Sugar-free candies can be better for blood sugar levels, but they still contain carbs and calories.
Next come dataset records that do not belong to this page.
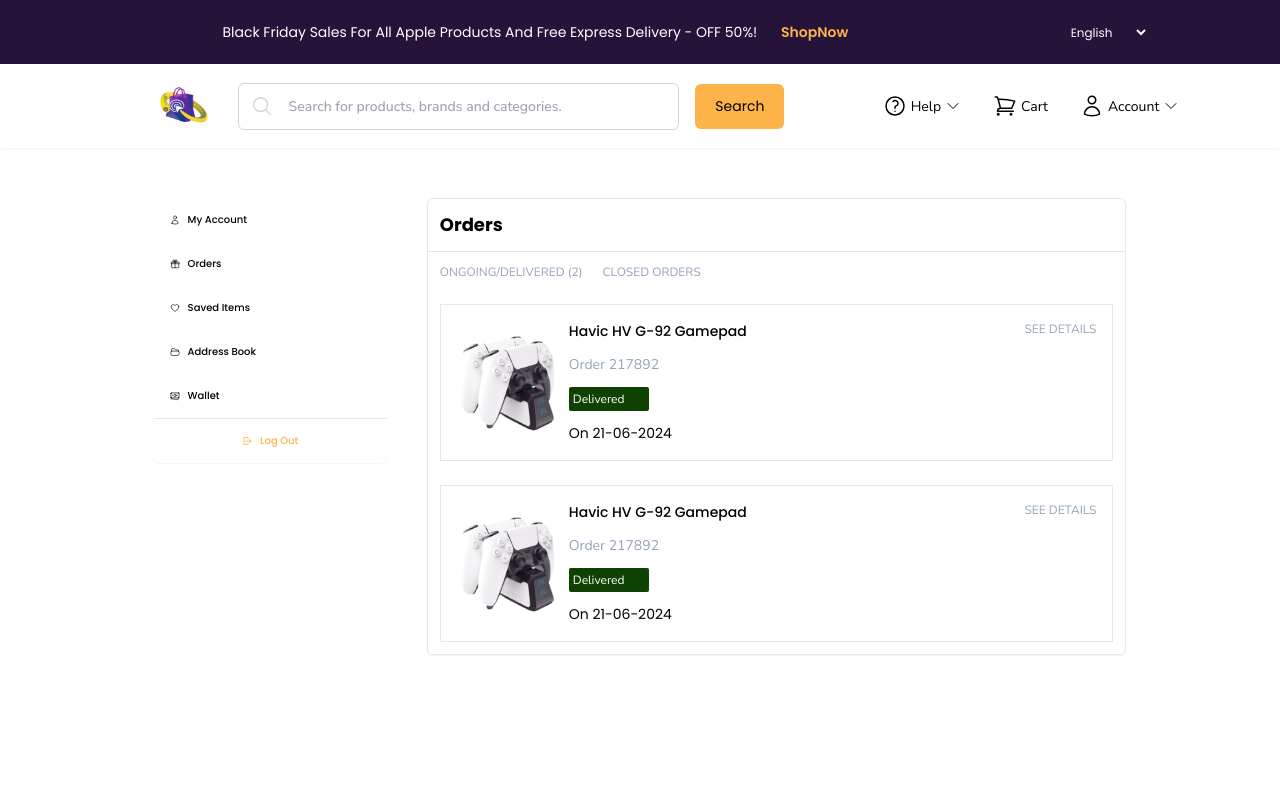
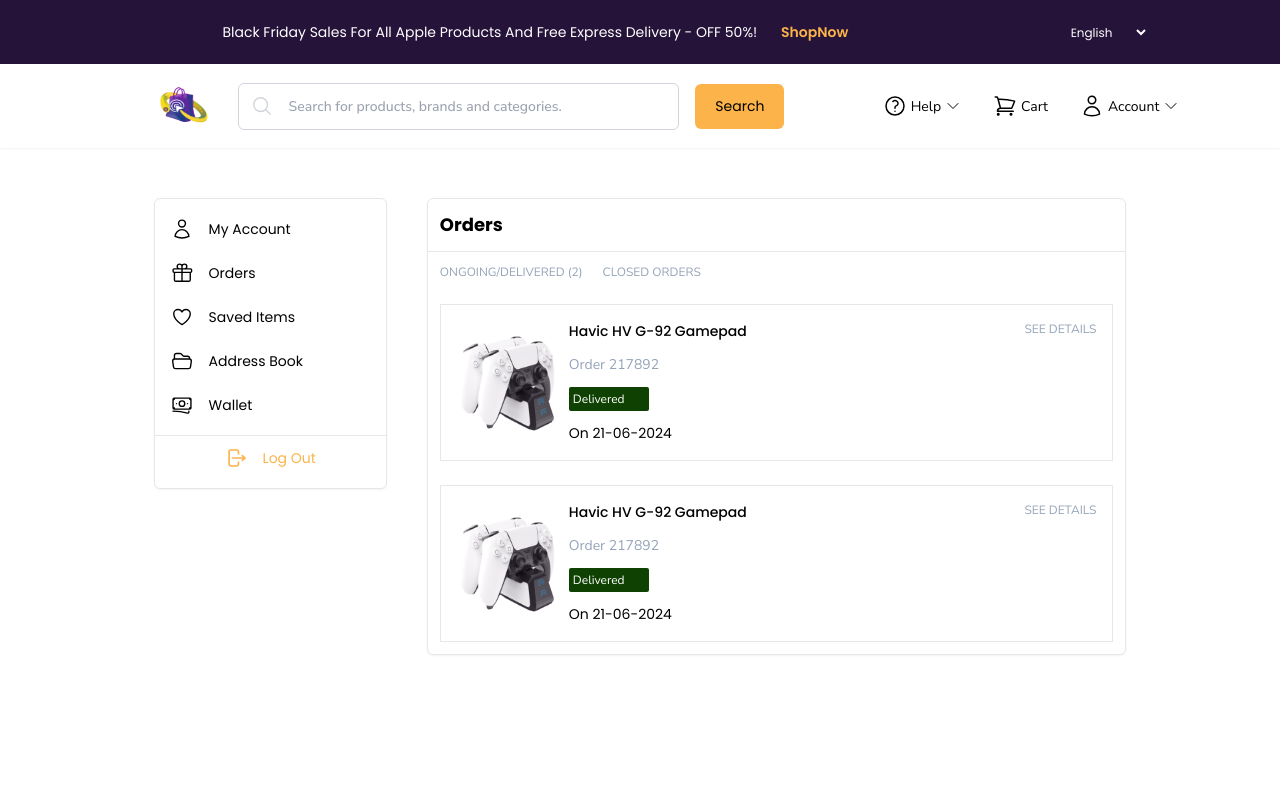
Before and after one commit to kopmallproject/kopmallfront, a Next.js app: page /user-account/active-order in a window 1280 px wide. Shown: the top 800 px of the page. Built offline with nearby package versions, Linux system fonts and the light colour scheme.

Commit message:
chore: final pre-update meeting push

```diff
--- a/app/(routes)/user-account/components/Layout/NavBar/index.tsx
+++ b/app/(routes)/user-account/components/Layout/NavBar/index.tsx
@@ -11,53 +11,53 @@
 function NavBar() {
   return (
     <>
-      <nav className="poppins hidden lg:block w-1/4 h-1/2 bg-white shadow-sm rounded-md">
-        <ul className="flex flex-col  text-lg font-medium">
-          <div className="text-[10px] flex items-center gap-2 px-4 py-2 hover:bg-[#D7D7D780]  cursor-pointer">
-            <HiOutlineUser />
+      <nav className="poppins hidden lg:block w-1/4 h-1/2 bg-white shadow-sm border-[1px] rounded-md">
+        <ul className="flex flex-col text-lg py-2">
+          <div className="text-[10px] flex items-center gap-4 px-4 py-2 hover:bg-[#D7D7D780]  cursor-pointer">
+            <HiOutlineUser className="text-[22px]" />
             <Link
               href="/user-account/my-account"
-              className="capitalize poppins transition duration-200 ease-in-out transform hover:scale-105"
+              className="capitalize poppins text-[14px] font-normal transition duration-200 ease-in-out transform hover:scale-105"
             >
               my account
             </Link>
           </div>
-          <div className="text-[10px] flex items-center gap-2 px-4 py-2 hover:bg-[#D7D7D780] cursor-pointer">
-            <HiOutlineGift />
+          <div className="text-[10px] flex items-center gap-4 px-4 py-2 hover:bg-[#D7D7D780] cursor-pointer">
+            <HiOutlineGift className="text-[22px]" />
             <Link
               href="/user-account/active-order"
-              className="capitalize poppins transition duration-200 ease-in-out transform hover:scale-105"
+              className="capitalize poppins text-[14px] font-normal transition duration-200 ease-in-out transform hover:scale-105"
             >
               Orders
             </Link>
           </div>
-          <div className="text-[10px] flex items-center gap-2 px-4 py-2 hover:bg-[#D7D7D780] cursor-pointer">
-            <HiOutlineHeart />
+          <div className="text-[10px] flex items-center gap-4 px-4 py-2 hover:bg-[#D7D7D780] cursor-pointer">
+            <HiOutlineHeart className="text-[22px]" />
             <Link
               href="/user-account/saved-items"
-              className="capitalize poppins transition duration-200 ease-in-out transform hover:scale-105"
+              className="capitalize poppins text-[14px] font-normal transition duration-200 ease-in-out transform hover:scale-105"
             >
               Saved Items
             </Link>
           </div>
-          <div className="text-[10px] flex items-center gap-2 px-4 py-2 hover:bg-[#D7D7D780] cursor-pointer">
-            <HiOutlineFolderOpen />
+          <div className="text-[10px] flex items-center gap-4 px-4 py-2 hover:bg-[#D7D7D780] cursor-pointer">
+            <HiOutlineFolderOpen className="text-[22px]" />
             <Link
               href="/user-account/address-book"
-              className="capitalize poppins transition duration-200 ease-in-out transform hover:scale-105"
+              className="capitalize poppins text-[14px] font-normal transition duration-200 ease-in-out transform hover:scale-105"
             >
               Address Book
             </Link>
           </div>
-          <div className="text-[10px] flex items-center gap-2 px-4 py-2 hover:bg-[#D7D7D780] cursor-pointer border-b">
-            <HiOutlineBanknotes />
-            <li className="capitalize poppins transition duration-200 ease-in-out transform hover:scale-105">
+          <div className="text-[10px] flex items-center gap-4 px-4 pt-2 pb-4 hover:bg-[#D7D7D780] cursor-pointer border-b">
+            <HiOutlineBanknotes className="text-[22px]" />
+            <li className="capitalize poppins text-[14px] font-normal transition duration-200 ease-in-out transform hover:scale-105">
               wallet
             </li>
           </div>
-          <div className="text-[10px] flex items-center justify-center gap-2 px-4 py-2  hover:bg-[#D7D7D780] cursor-pointer text-[#FCB349]">
-            <HiMiniArrowRightStartOnRectangle />
-            <li className="capitalize poppins transition duration-200 ease-in-out transform hover:scale-105">
+          <div className="text-[10px] flex items-center justify-center gap-4 px-4 py-2  hover:bg-[#D7D7D780] cursor-pointer text-[#FCB349]">
+            <HiMiniArrowRightStartOnRectangle className="text-[22px]" />
+            <li className="capitalize poppins text-[14px] font-normal transition duration-200 ease-in-out transform hover:scale-105">
               Log out
             </li>
           </div>
--- a/app/(routes)/user-account/saved-items/page.tsx
+++ b/app/(routes)/user-account/saved-items/page.tsx
@@ -9,7 +9,7 @@
       <main className="lg:border w-full flex flex-col lg:w-3/4 text-[14px] lg:shadow-sm lg:rounded-md">
         <div className="w-full flex items-center gap-2 lg:border-b text-sm lg:text-lg lg:p-3">
           <div className="w-full hidden lg:block">
-            <h2 className="poppins font-bold text-sm lg:text-lg">
+            <h2 className="poppins font-normal text-sm lg:text-lg">
               Saved Items
             </h2>
           </div>
@@ -39,7 +39,7 @@
               here.
             </p>
             <div className="flex flex-col mb-6">
-              <button className="text-black font-bold bg-[#FCB349] hover:bg-[#FF9A29] px-4 py-1 text-xs rounded-sm">
+              <button className="text-black font-normal poppins bg-[#FCB349] hover:bg-[#FF9A29] px-4 py-3 text-[14px] rounded-[5px]">
                 Continue Shopping
               </button>
             </div>
--- a/app/global-components/layout/Navbar/components/MobileNavBar/index.tsx
+++ b/app/global-components/layout/Navbar/components/MobileNavBar/index.tsx
@@ -9,6 +9,7 @@
 import NavLinks from '../../../MobileNavLinks';
 import Image from 'next/image';
 import Logo from '../../../../../assets/images/logo.jpg';
+import Link from 'next/link';
 
 function MobileNavBar() {
   const [isNavOpen, setIsNavOpen] = useState(false);
@@ -33,8 +34,12 @@
             />{' '}
           </div>
           <div className="flex items-center gap-6">
-            <HiOutlineShoppingCart className="h-6 w-6" />
-            <HiOutlineUser className="h-6 w-6" />
+            <Link href="/cart/123">
+              <HiOutlineShoppingCart className="h-6 w-6" />
+            </Link>
+            <Link href="/user-account/my-account">
+              <HiOutlineUser className="h-6 w-6" />
+            </Link>
           </div>
         </div>
         <div className="search-icon mt-1 flex items-center bg-white border border-gray-300 rounded-md w-full p-2">
```
Also changed, not shown: app/global-components/layout/MobileNavLinks/index.tsx (+57 -24 lines).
The sugar-alcohols in these treats can also cause upset stomach, nausea, diarrhea, and excess gas.

Candy can be used to treat hypoglycemia, but it may not always be appropriate for urgent low blood sugars requiring glucagon or emergency medical assistance.